Scan the listing below for the string "transition" and copy each line where it turns up.

------ ENTRIES PROVIDED ------

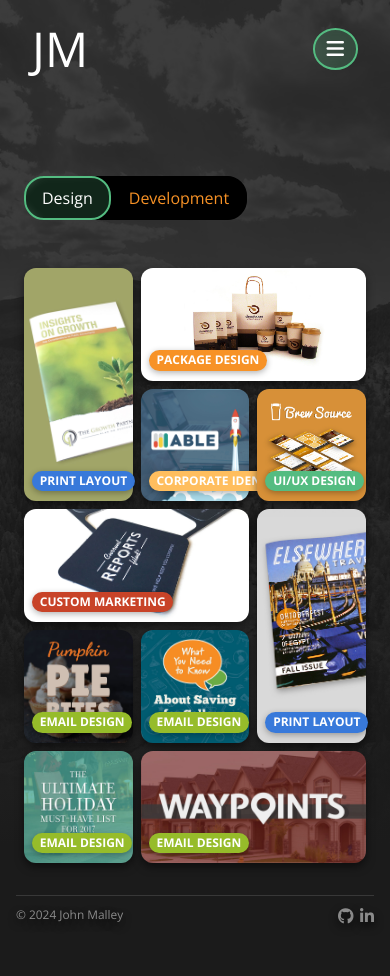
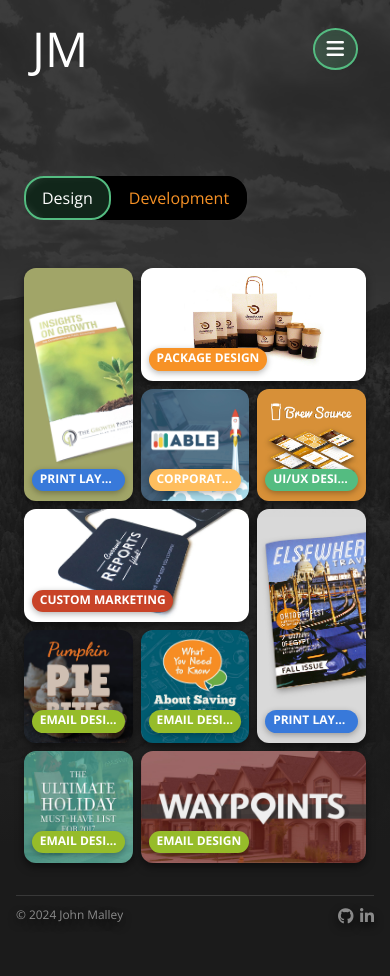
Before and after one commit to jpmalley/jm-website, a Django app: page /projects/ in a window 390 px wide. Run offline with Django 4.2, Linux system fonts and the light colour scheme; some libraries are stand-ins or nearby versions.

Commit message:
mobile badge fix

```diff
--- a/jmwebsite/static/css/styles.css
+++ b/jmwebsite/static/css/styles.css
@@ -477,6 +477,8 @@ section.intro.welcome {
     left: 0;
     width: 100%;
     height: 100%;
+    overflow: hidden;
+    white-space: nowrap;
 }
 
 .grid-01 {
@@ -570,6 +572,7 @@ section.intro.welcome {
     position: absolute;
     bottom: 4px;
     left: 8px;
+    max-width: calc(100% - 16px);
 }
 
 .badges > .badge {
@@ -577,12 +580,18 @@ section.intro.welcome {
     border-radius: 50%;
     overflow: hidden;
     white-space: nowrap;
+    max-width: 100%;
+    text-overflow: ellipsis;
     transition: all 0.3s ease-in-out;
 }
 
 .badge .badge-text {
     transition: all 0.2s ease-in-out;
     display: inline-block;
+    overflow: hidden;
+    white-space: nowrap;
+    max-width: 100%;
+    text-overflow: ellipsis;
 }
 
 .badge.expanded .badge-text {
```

------
------ ENTRIES PROVIDED ------

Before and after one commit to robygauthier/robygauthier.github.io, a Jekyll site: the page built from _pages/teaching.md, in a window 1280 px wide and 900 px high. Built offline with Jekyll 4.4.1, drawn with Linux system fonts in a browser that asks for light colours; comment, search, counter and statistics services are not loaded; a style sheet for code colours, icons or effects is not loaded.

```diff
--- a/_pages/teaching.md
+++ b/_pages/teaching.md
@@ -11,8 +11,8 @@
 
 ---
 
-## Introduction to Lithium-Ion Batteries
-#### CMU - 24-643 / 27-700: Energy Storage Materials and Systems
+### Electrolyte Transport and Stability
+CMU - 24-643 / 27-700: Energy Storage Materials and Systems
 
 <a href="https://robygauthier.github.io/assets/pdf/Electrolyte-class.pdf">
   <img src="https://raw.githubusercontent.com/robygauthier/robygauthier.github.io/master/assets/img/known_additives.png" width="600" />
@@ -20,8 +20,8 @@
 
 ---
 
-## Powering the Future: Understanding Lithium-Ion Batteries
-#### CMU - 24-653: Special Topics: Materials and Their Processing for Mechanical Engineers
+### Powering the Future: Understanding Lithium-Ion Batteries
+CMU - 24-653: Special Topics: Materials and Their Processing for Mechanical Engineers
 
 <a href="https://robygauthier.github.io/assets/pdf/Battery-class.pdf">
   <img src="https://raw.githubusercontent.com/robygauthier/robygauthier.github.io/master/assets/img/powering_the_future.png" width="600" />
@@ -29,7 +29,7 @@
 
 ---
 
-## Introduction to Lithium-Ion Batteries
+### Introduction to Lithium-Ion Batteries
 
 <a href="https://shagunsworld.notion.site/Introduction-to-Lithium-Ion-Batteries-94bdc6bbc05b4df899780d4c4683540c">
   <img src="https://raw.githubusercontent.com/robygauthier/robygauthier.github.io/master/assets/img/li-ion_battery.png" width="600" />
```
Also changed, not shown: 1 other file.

------
------ ENTRIES PROVIDED ------

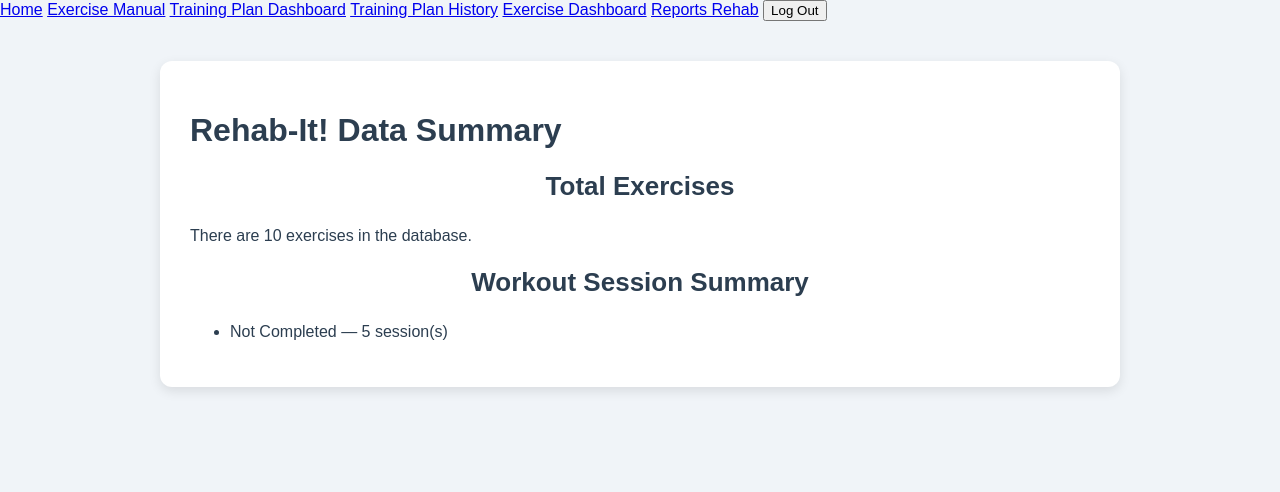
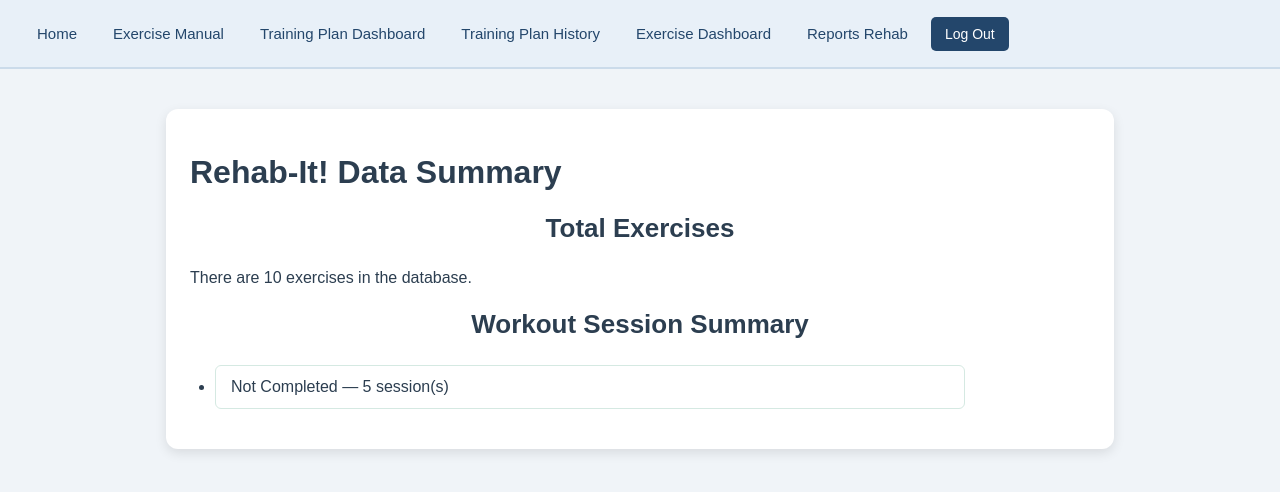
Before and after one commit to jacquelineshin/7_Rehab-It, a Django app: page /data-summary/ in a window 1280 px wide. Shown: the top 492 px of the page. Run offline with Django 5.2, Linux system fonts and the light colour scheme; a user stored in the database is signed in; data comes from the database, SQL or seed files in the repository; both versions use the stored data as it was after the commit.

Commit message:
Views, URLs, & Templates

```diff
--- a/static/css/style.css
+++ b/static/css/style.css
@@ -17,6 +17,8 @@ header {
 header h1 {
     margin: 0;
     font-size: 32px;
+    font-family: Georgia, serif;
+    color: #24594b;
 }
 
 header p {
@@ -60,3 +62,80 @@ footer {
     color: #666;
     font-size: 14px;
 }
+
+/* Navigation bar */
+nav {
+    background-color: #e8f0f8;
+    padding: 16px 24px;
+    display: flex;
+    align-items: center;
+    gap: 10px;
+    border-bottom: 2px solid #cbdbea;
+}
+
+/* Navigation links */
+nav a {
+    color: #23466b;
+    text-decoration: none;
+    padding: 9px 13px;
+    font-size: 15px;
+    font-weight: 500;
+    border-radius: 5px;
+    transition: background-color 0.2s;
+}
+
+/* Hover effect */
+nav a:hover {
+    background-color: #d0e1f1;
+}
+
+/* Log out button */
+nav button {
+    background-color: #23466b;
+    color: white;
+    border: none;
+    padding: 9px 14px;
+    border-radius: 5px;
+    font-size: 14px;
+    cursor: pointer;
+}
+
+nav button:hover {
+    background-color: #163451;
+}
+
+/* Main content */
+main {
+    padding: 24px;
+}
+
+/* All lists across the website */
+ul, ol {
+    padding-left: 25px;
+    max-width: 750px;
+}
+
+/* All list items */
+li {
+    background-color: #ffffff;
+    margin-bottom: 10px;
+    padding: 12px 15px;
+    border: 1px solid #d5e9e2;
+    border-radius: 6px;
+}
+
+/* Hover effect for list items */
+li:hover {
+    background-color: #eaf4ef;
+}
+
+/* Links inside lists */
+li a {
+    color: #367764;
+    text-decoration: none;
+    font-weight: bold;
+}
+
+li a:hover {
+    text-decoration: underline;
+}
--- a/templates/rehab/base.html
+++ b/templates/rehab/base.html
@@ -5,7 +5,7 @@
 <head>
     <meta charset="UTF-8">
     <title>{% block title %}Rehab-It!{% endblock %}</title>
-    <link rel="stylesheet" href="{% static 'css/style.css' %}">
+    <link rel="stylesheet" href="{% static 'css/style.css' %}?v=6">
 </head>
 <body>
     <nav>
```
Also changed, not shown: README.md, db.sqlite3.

------

*ANSWER TO THE EXERCISE*
     transition: all 0.3s ease-in-out;
     transition: all 0.2s ease-in-out;
+    transition: background-color 0.2s;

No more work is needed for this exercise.